▶ [Exercise]:
An exact copy of every entry below is needed.

Detected change data
::::::

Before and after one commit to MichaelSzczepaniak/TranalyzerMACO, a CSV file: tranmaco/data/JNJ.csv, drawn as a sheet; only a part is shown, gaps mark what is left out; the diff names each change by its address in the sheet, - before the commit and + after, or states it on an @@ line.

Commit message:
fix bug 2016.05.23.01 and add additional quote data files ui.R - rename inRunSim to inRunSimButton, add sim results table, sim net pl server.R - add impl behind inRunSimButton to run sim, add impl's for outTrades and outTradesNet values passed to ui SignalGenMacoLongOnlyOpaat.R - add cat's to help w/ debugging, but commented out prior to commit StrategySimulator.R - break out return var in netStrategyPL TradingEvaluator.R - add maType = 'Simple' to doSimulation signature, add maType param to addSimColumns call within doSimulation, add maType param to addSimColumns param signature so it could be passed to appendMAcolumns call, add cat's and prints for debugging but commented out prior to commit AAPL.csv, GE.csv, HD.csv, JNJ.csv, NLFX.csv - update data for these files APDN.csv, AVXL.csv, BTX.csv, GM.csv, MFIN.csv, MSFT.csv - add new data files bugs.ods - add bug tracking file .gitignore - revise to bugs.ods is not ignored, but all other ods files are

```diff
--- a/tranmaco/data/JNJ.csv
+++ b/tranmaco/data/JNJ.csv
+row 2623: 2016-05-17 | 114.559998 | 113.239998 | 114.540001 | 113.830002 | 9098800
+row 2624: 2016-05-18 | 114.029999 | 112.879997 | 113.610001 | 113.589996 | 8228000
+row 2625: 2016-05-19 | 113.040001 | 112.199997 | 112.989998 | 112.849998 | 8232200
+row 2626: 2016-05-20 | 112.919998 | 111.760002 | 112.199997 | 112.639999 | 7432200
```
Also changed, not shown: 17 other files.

::::::

▶ [Exercise result]:
Before and after one commit to MichaelSzczepaniak/TranalyzerMACO, a CSV file: tranmaco/data/JNJ.csv, drawn as a sheet; only a part is shown, gaps mark what is left out; the diff names each change by its address in the sheet, - before the commit and + after, or states it on an @@ line.

Commit message:
fix bug 2016.05.23.01 and add additional quote data files ui.R - rename inRunSim to inRunSimButton, add sim results table, sim net pl server.R - add impl behind inRunSimButton to run sim, add impl's for outTrades and outTradesNet values passed to ui SignalGenMacoLongOnlyOpaat.R - add cat's to help w/ debugging, but commented out prior to commit StrategySimulator.R - break out return var in netStrategyPL TradingEvaluator.R - add maType = 'Simple' to doSimulation signature, add maType param to addSimColumns call within doSimulation, add maType param to addSimColumns param signature so it could be passed to appendMAcolumns call, add cat's and prints for debugging but commented out prior to commit AAPL.csv, GE.csv, HD.csv, JNJ.csv, NLFX.csv - update data for these files APDN.csv, AVXL.csv, BTX.csv, GM.csv, MFIN.csv, MSFT.csv - add new data files bugs.ods - add bug tracking file .gitignore - revise to bugs.ods is not ignored, but all other ods files are

```diff
--- a/tranmaco/data/JNJ.csv
+++ b/tranmaco/data/JNJ.csv
+row 2623: 2016-05-17 | 114.559998 | 113.239998 | 114.540001 | 113.830002 | 9098800
+row 2624: 2016-05-18 | 114.029999 | 112.879997 | 113.610001 | 113.589996 | 8228000
+row 2625: 2016-05-19 | 113.040001 | 112.199997 | 112.989998 | 112.849998 | 8232200
+row 2626: 2016-05-20 | 112.919998 | 111.760002 | 112.199997 | 112.639999 | 7432200
```
Also changed, not shown: 17 other files.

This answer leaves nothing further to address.